"It would be too humiliating to face him on the playground if he stole my money."
Jeff is a self-made man: with his new condo and telecommuting job, cash, and good looks, he'd seem to have it all. Yet in the second story of this collection, "The Dealer", author Richard Burgin creates a complicated persona that is distinctly childish and insecure. But he's not simply a dumb guy; that would be too easy. Rather it's the disparity between his sense and naivete that makes the character so intriguing. It's not easy to write someone so complicated without the reader impatiently dismissing the character as stupid. Yes, he makes stupid choices, but it's the normal ones that are the most revealing.
In the story, "The Dealer", Jeff befriends a fast-talking musician that plays basketball in the neighborhood and conveniently supplies Jeff with pot. Of course, he has a cool name, "Dash", and appears to be the role model that the more conventionally successful Jeff aspires to. Yet, as shown in the quote above, their friendship seems to be based on more of a nine-year-old awareness than a grown man; while they play basketball at the school, the clue is that Jeff calls it "the playground". Burgin creates an uneasy relationship between the two that hinges on Jeff's unwitting struggle to find a friend.
My favorite of the collection is "Memo and Oblivion," a futuristic story about battling pharmaceutical companies, one of whom has created the pill "Memo" to restore every personal experience and memory to those that take it. "Oblivion" is marketed by another secret organization and promises "to obliterate only painful human memories." Immediately the contrast engages the reader: which would they choose? To be able to remember the first time you bit into an apple? Or to be able to completely erase a painful event?
As the two companies struggle with trade secrets and human testing, the level of tension arises as to what side effects the pills may create. Burgin pokes at different concerns, from legality to ethics, as his characters discover for themselves that all choices have consequences, no matter how well-intended. This story could stand alone and would make a great movie.
"Memorial Day" tells of a grieving son, left with money to burn, travelling to find a purpose for his suddenly empty life. In London, he meets a woman that defies his expectations, and vice versa. The two are strangely connected, and what ends up happening reminds the reader of the adage, "he who hesitates is lost".

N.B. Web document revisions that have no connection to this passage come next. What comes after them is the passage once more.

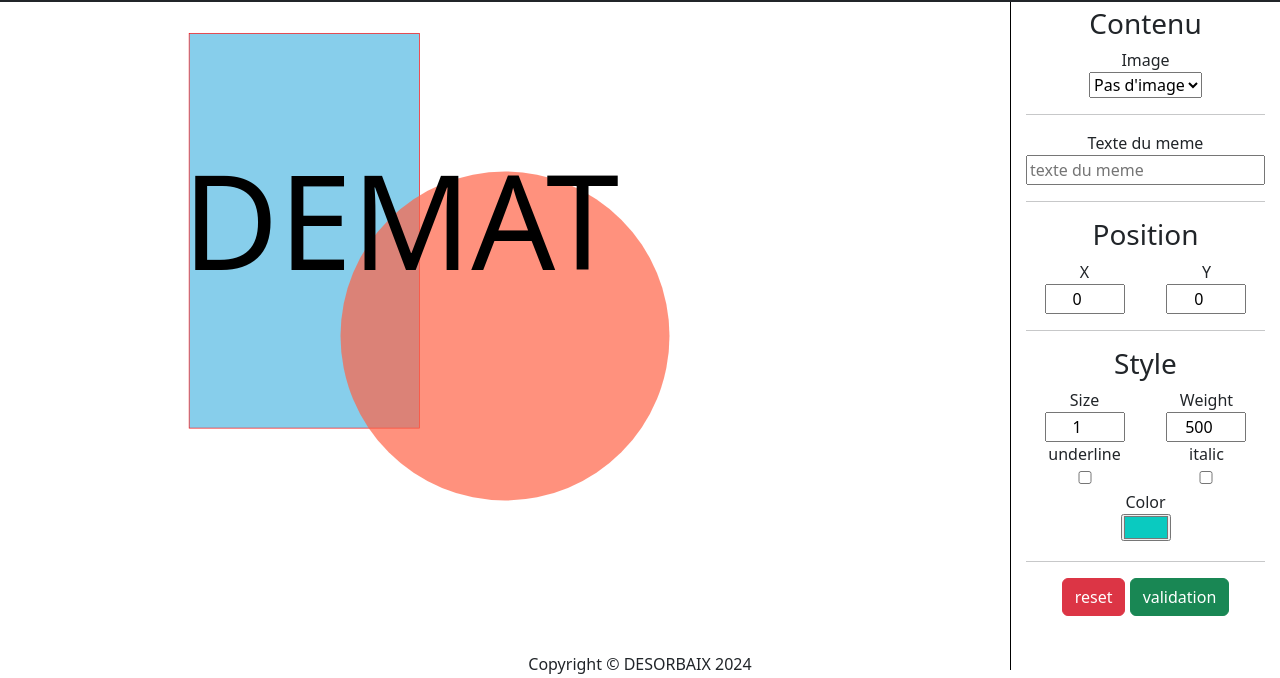
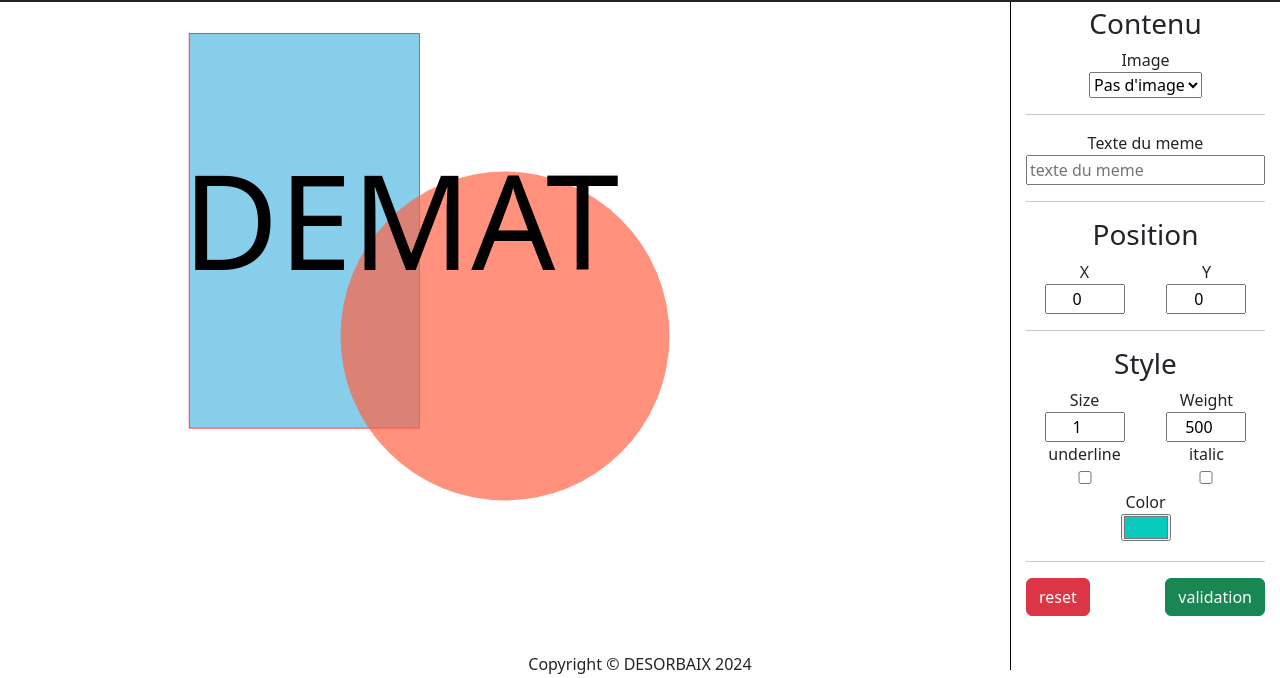
Before and after one commit to Wargrimm/2024-12-03_v2, a website: page index.html in a window 1280 px wide. Shown: the part 122-800 px from the top of the page. Drawn offline with nearby package versions, Linux system fonts and the light colour scheme.

Commit message:
espace entre bouton

```diff
--- a/index.html
+++ b/index.html
@@ -140,10 +140,17 @@
               </div>
             </div>
             <label for="editor_color">Color</label><br />
-            <input type="color" name="color" id="editor_color" value="#0ACAC0" />
+            <input
+              type="color"
+              name="color"
+              id="editor_color"
+              value="#0ACAC0"
+            />
             <hr />
-            <button type="reset" class="btn btn-danger">reset</button>
-            <button type="submit" class="btn btn-success">validation</button>
+            <div class="cols">
+              <button type="reset" class="btn btn-danger">reset</button>
+              <button type="submit" class="btn btn-success">validation</button>
+            </div>
           </form>
         </div>
       </div>
```
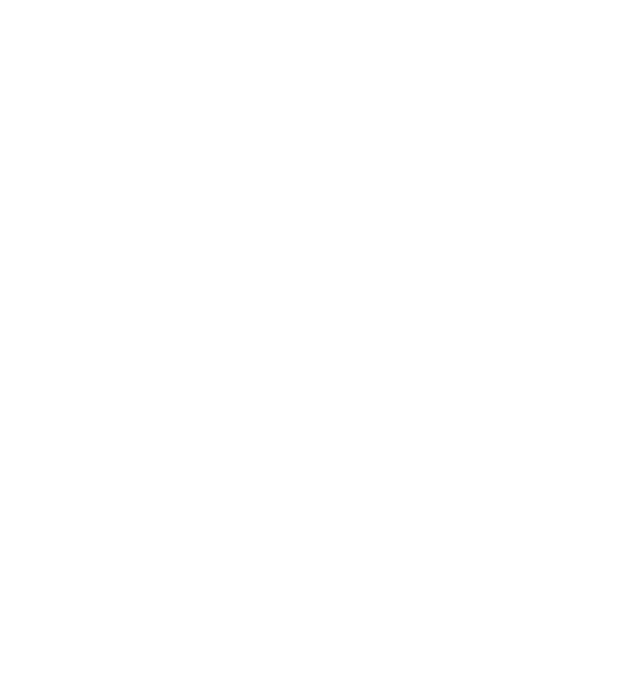
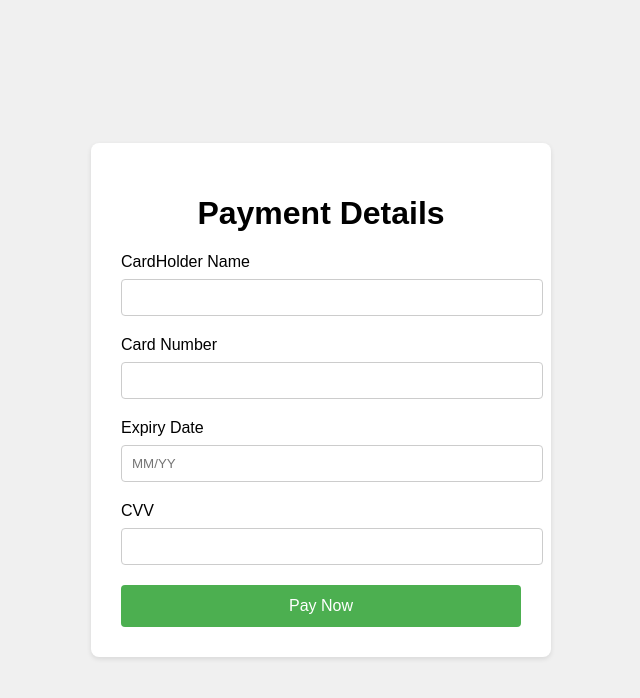
Before and after one commit to ashishsen003/edukin-courses, a website: page Amol/payment.html in a window 1280 px wide. Shown: the whole page, without its empty margins (319-959 px from the left). Drawn offline with Linux system fonts and the light colour scheme.

Commit message:
semi-final

```diff
--- a/Amol/payment.css
+++ b/Amol/payment.css
@@ -0,0 +1,59 @@
+body {
+    font-family: Arial, sans-serif;
+    margin: 0;
+    padding: 0;
+    display: flex;
+    justify-content: center;
+    align-items: center;
+    min-height: 100vh;
+    background-color: #f0f0f0;
+  }
+
+  .container {
+    background-color: #fff;
+    border-radius: 8px;
+    padding: 30px;
+    box-shadow: 0 2px 5px rgba(0, 0, 0, 0.1);
+    max-width: 400px;
+    width: 100%;
+  }
+
+  h1 {
+    text-align: center;
+  }
+
+  .form-group {
+    margin-bottom: 20px;
+  }
+
+  label {
+    display: block;
+    margin-bottom: 8px;
+  }
+
+  input {
+    width: 100%;
+    padding: 10px;
+    border: 1px solid #ccc;
+    border-radius: 4px;
+  }
+
+  button {
+    background-color: #4caf50;
+    color: #fff;
+    border: none;
+    padding: 12px 20px;
+    font-size: 16px;
+    border-radius: 4px;
+    cursor: pointer;
+    width: 100%;
+  }
+
+  button:hover {
+    background-color: #45a049;
+  }
+
+  button:disabled {
+    background-color: #ccc;
+    cursor: not-allowed;
+  }
--- a/Amol/payment.html
+++ b/Amol/payment.html
@@ -7,7 +7,28 @@
     <title>Document</title>
 </head>
 <body>
-
+    <div class="container">
+        <h1>Payment Details</h1>
+        <form id="paymentForm">
+            <div class="form-group">
+                <label for="cardname">CardHolder Name</label>
+                <input type="text" id="cardname" required>
+              </div>
+          <div class="form-group">
+            <label for="cardNumber">Card Number</label>
+            <input type="text" id="cardNumber" maxlength="16" required>
+          </div>
+          <div class="form-group">
+            <label for="expiryDate">Expiry Date</label>
+            <input type="text" id="expiryDate" maxlength="5" placeholder="MM/YY" required>
+          </div>
+          <div class="form-group">
+            <label for="cvv">CVV</label>
+            <input type="password" id="cvv" maxlength="3" required>
+          </div>
+          <button type="submit">Pay Now</button>
+        </form>
+      </div>
 </body>
 </html>
 <script src="./payment.js"></script>
--- a/Amol/payment.js
+++ b/Amol/payment.js
@@ -0,0 +1,33 @@
+const paymentForm = document.getElementById('paymentForm');
+const cardNumberInput = document.getElementById('cardNumber');
+const expiryDateInput = document.getElementById('expiryDate');
+const cvvInput = document.getElementById('cvv');
+let paymentid=localStorage.getItem("paymentid")
+paymentid=JSON.parse(paymentid)
+
+paymentForm.addEventListener('submit', (event) => {
+  event.preventDefault();
+
+  simulatePayment()
+    .then(() => {
+      alert('Payment Successful! 🎉');
+      paymentForm.reset();
+    })
+    .catch((error) => {
+      alert('Payment Failed. Please try again.');
+    });
+});
+
+function simulatePayment() {
+  return new Promise((resolve, reject) => {
+    // Simulate a 2-second delay to mimic payment processing.
+    setTimeout(() => {
+      const randomNum = Math.random();
+      if (randomNum >= 0.5) {
+        resolve(); // Payment succeeded.
+      } else {
+        reject(); // Payment failed.
+      }
+    }, 2000);
+  });
+}
```
Also changed, not shown: Amol/course-details.js (+17 -3 lines).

While the stories are random and varied, all have a sense of humor and a wry look at modern life. They leave the reader sensing that they need to answer for themselves the questions that were cleverly proposed and threaded into the narratives.